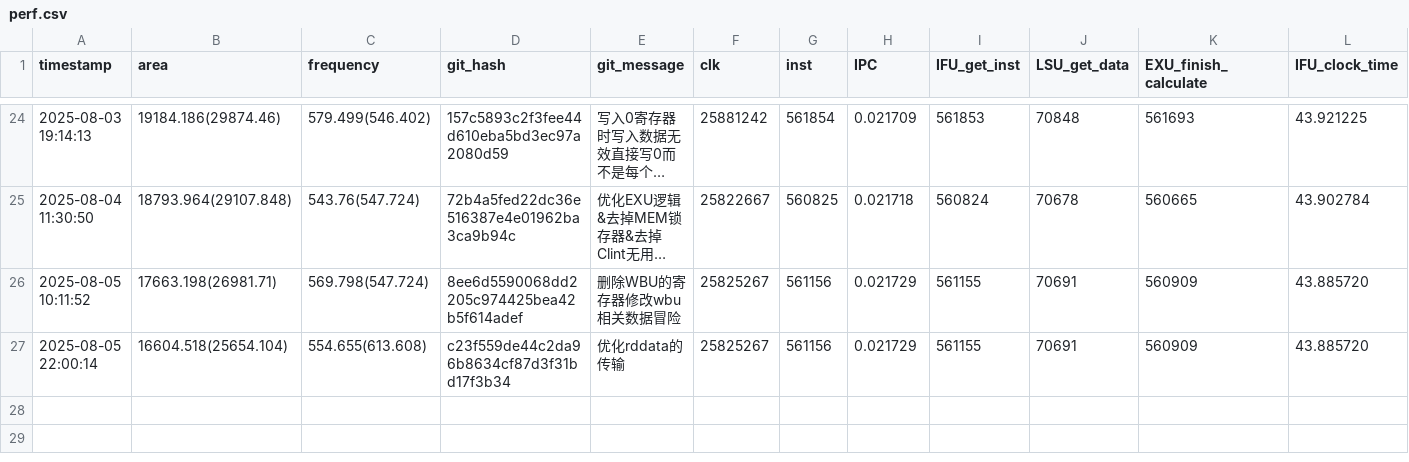
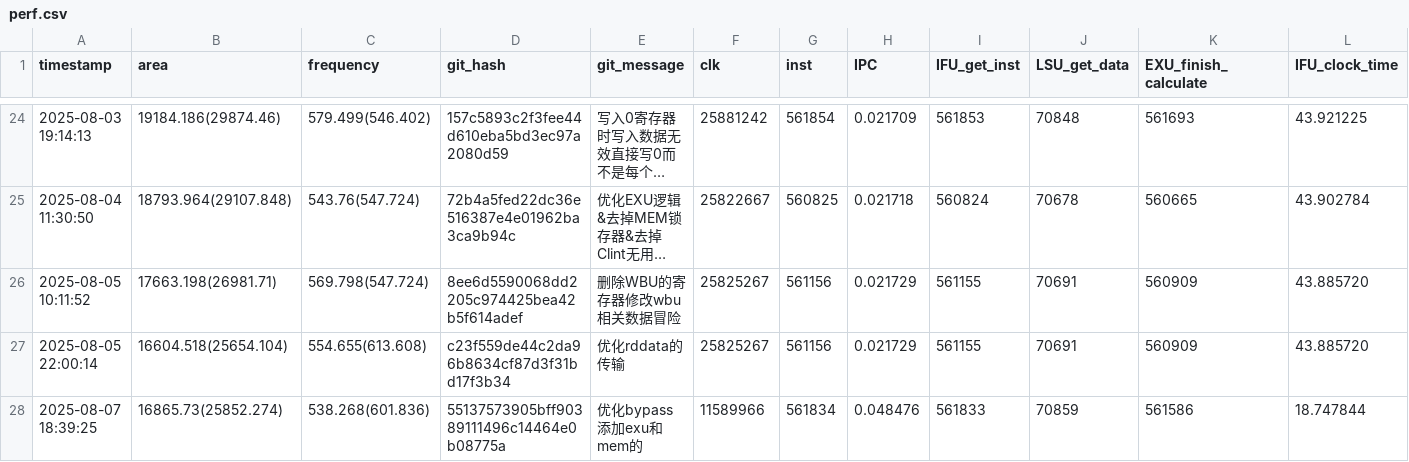
Before and after one commit to Plutoisy/ysyx-workbench, a CSV file: npc/perf.csv, drawn as a sheet; only a part is shown, gaps mark what is left out; long unchanged cells end in …; rows hold the shown columns only; the diff names each change by its address in the sheet, - before the commit and + after, or states it on an @@ line.

```diff
--- a/npc/perf.csv
+++ b/npc/perf.csv
+row 28: 2025-08-07 18:39:25 | 16865.73(25852.274) | 538.268(601.836) | 55137573905bff90389111496c14464e0b08775a | 优化bypass添加exu和mem的 | 11589966 | 561834 | 0.048476 | 561833 | 70859 | 561586 | 18.747844
```
Also changed, not shown: 1 other file.
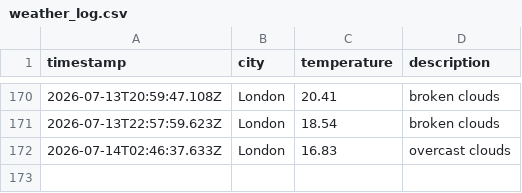
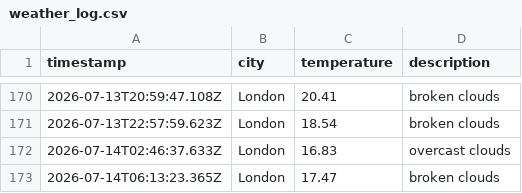
Before and after one commit to ArshaanSindhwani/Weather-DataOps-Pipeline, a CSV file: data/weather_log.csv, drawn as a sheet; only a part is shown, gaps mark what is left out; the diff names each change by its address in the sheet, - before the commit and + after, or states it on an @@ line.

```diff
--- a/data/weather_log.csv
+++ b/data/weather_log.csv
+row 173: 2026-07-14T06:13:23.365Z | London | 17.47 | broken clouds
```
Also changed, not shown: 1 other file.
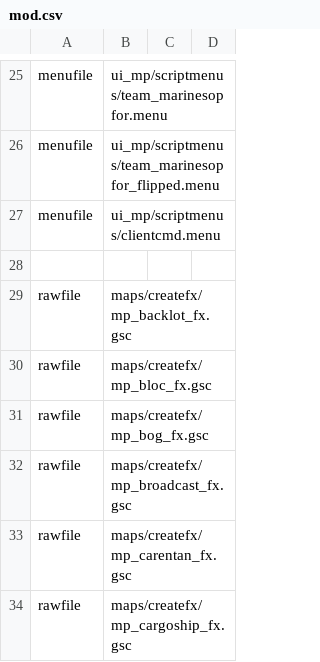
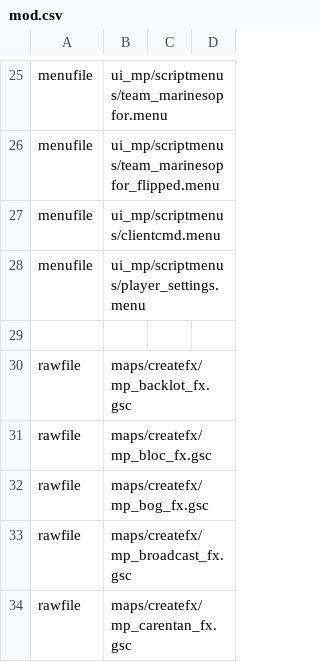
Before and after one commit to gihanrangana/phx_promod_source, a CSV file: mod.csv, drawn as a sheet; only a part is shown, gaps mark what is left out; the shorter side is filled out with more unchanged rows; the diff names each change by its address in the sheet, - before the commit and + after, or states it on an @@ line.

Commit message:
player settings menu

```diff
--- a/mod.csv
+++ b/mod.csv
+row 28: menufile | ui_mp/scriptmenus/player_settings.menu
```
Also changed, not shown: 9 other files.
----
Give back all of the entries above exactly, with the pictures excluded.

◆ **TASK RESULT**
Before and after one commit to Plutoisy/ysyx-workbench, a CSV file: npc/perf.csv, drawn as a sheet; only a part is shown, gaps mark what is left out; long unchanged cells end in …; rows hold the shown columns only; the diff names each change by its address in the sheet, - before the commit and + after, or states it on an @@ line.

```diff
--- a/npc/perf.csv
+++ b/npc/perf.csv
+row 28: 2025-08-07 18:39:25 | 16865.73(25852.274) | 538.268(601.836) | 55137573905bff90389111496c14464e0b08775a | 优化bypass添加exu和mem的 | 11589966 | 561834 | 0.048476 | 561833 | 70859 | 561586 | 18.747844
```
Also changed, not shown: 1 other file.
Before and after one commit to ArshaanSindhwani/Weather-DataOps-Pipeline, a CSV file: data/weather_log.csv, drawn as a sheet; only a part is shown, gaps mark what is left out; the diff names each change by its address in the sheet, - before the commit and + after, or states it on an @@ line.

```diff
--- a/data/weather_log.csv
+++ b/data/weather_log.csv
+row 173: 2026-07-14T06:13:23.365Z | London | 17.47 | broken clouds
```
Also changed, not shown: 1 other file.
Before and after one commit to gihanrangana/phx_promod_source, a CSV file: mod.csv, drawn as a sheet; only a part is shown, gaps mark what is left out; the shorter side is filled out with more unchanged rows; the diff names each change by its address in the sheet, - before the commit and + after, or states it on an @@ line.

Commit message:
player settings menu

```diff
--- a/mod.csv
+++ b/mod.csv
+row 28: menufile | ui_mp/scriptmenus/player_settings.menu
```
Also changed, not shown: 9 other files.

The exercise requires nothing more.